Instructions to follow — Starting at the top line, print the entries below exactly as they are and skip every picture.

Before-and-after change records

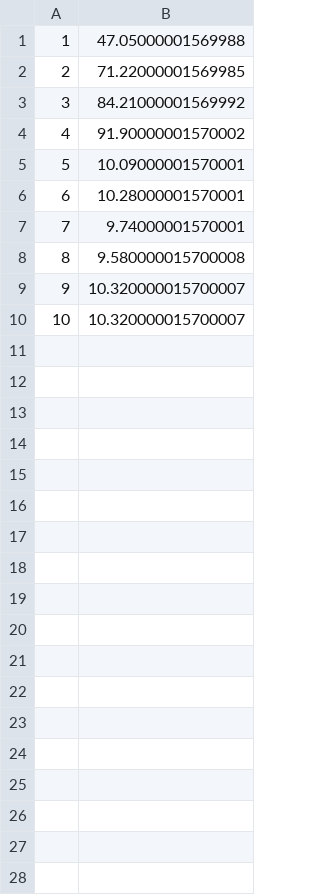
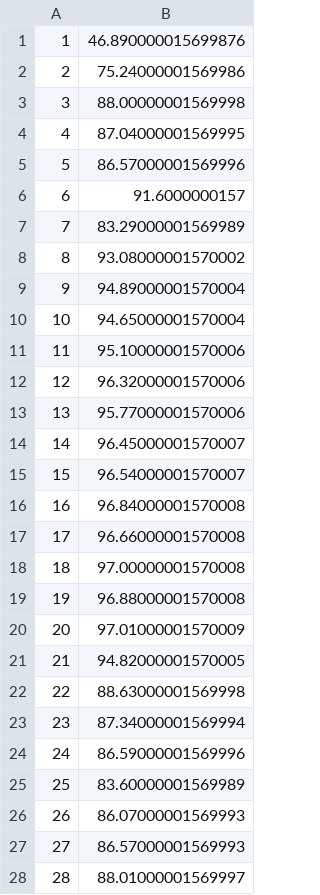
Before and after one commit to Eyanee/Async_Sageflow, a CSV file: accuracy_AFA__mnist_model_scale_0.1_poison_eth_1.0_delta_1.0_0.2_2021_0.5.csv, drawn as a sheet; only a part is shown; the diff covers the shown part only.

```diff
--- a/accuracy_AFA__mnist_model_scale_0.1_poison_eth_1.0_delta_1.0_0.2_2021_0.5.csv
+++ b/accuracy_AFA__mnist_model_scale_0.1_poison_eth_1.0_delta_1.0_0.2_2021_0.5.csv
@@ -1,10 +1,28 @@
-1,47.05000001569988
-2,71.22000001569985
-3,84.21000001569992
-4,91.90000001570002
-5,10.09000001570001
-6,10.28000001570001
-7,9.74000001570001
-8,9.580000015700008
-9,10.320000015700007
-10,10.320000015700007
+1,46.890000015699876
+2,75.24000001569986
+3,88.00000001569998
+4,87.04000001569995
+5,86.57000001569996
+6,91.6000000157
+7,83.29000001569989
+8,93.08000001570002
+9,94.89000001570004
+10,94.65000001570004
+11,95.10000001570006
+12,96.32000001570006
+13,95.77000001570006
+14,96.45000001570007
+15,96.54000001570007
+16,96.84000001570008
+17,96.66000001570008
+18,97.00000001570008
+19,96.88000001570008
+20,97.01000001570009
+21,94.82000001570005
+22,88.63000001569998
+23,87.34000001569994
+24,86.59000001569996
+25,83.60000001569989
+26,86.07000001569993
+27,86.57000001569993
+28,88.01000001569997
```
Also changed, not shown: 22 added rows elsewhere in this file, accuracy_AFA__mnist_no_attack_poison_eth_1.0_delta_1.0_0.2_2021_0.5.csv, accuracy_Sageflow__mnist_model_scale_0.1_poison_eth_1.0_delta_1.0_0.2_2021_0.5.csv, 3 other files.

Response to the task —
Before and after one commit to Eyanee/Async_Sageflow, a CSV file: accuracy_AFA__mnist_model_scale_0.1_poison_eth_1.0_delta_1.0_0.2_2021_0.5.csv, drawn as a sheet; only a part is shown; the diff covers the shown part only.

```diff
--- a/accuracy_AFA__mnist_model_scale_0.1_poison_eth_1.0_delta_1.0_0.2_2021_0.5.csv
+++ b/accuracy_AFA__mnist_model_scale_0.1_poison_eth_1.0_delta_1.0_0.2_2021_0.5.csv
@@ -1,10 +1,28 @@
-1,47.05000001569988
-2,71.22000001569985
-3,84.21000001569992
-4,91.90000001570002
-5,10.09000001570001
-6,10.28000001570001
-7,9.74000001570001
-8,9.580000015700008
-9,10.320000015700007
-10,10.320000015700007
+1,46.890000015699876
+2,75.24000001569986
+3,88.00000001569998
+4,87.04000001569995
+5,86.57000001569996
+6,91.6000000157
+7,83.29000001569989
+8,93.08000001570002
+9,94.89000001570004
+10,94.65000001570004
+11,95.10000001570006
+12,96.32000001570006
+13,95.77000001570006
+14,96.45000001570007
+15,96.54000001570007
+16,96.84000001570008
+17,96.66000001570008
+18,97.00000001570008
+19,96.88000001570008
+20,97.01000001570009
+21,94.82000001570005
+22,88.63000001569998
+23,87.34000001569994
+24,86.59000001569996
+25,83.60000001569989
+26,86.07000001569993
+27,86.57000001569993
+28,88.01000001569997
```
Also changed, not shown: 22 added rows elsewhere in this file, accuracy_AFA__mnist_no_attack_poison_eth_1.0_delta_1.0_0.2_2021_0.5.csv, accuracy_Sageflow__mnist_model_scale_0.1_poison_eth_1.0_delta_1.0_0.2_2021_0.5.csv, 3 other files.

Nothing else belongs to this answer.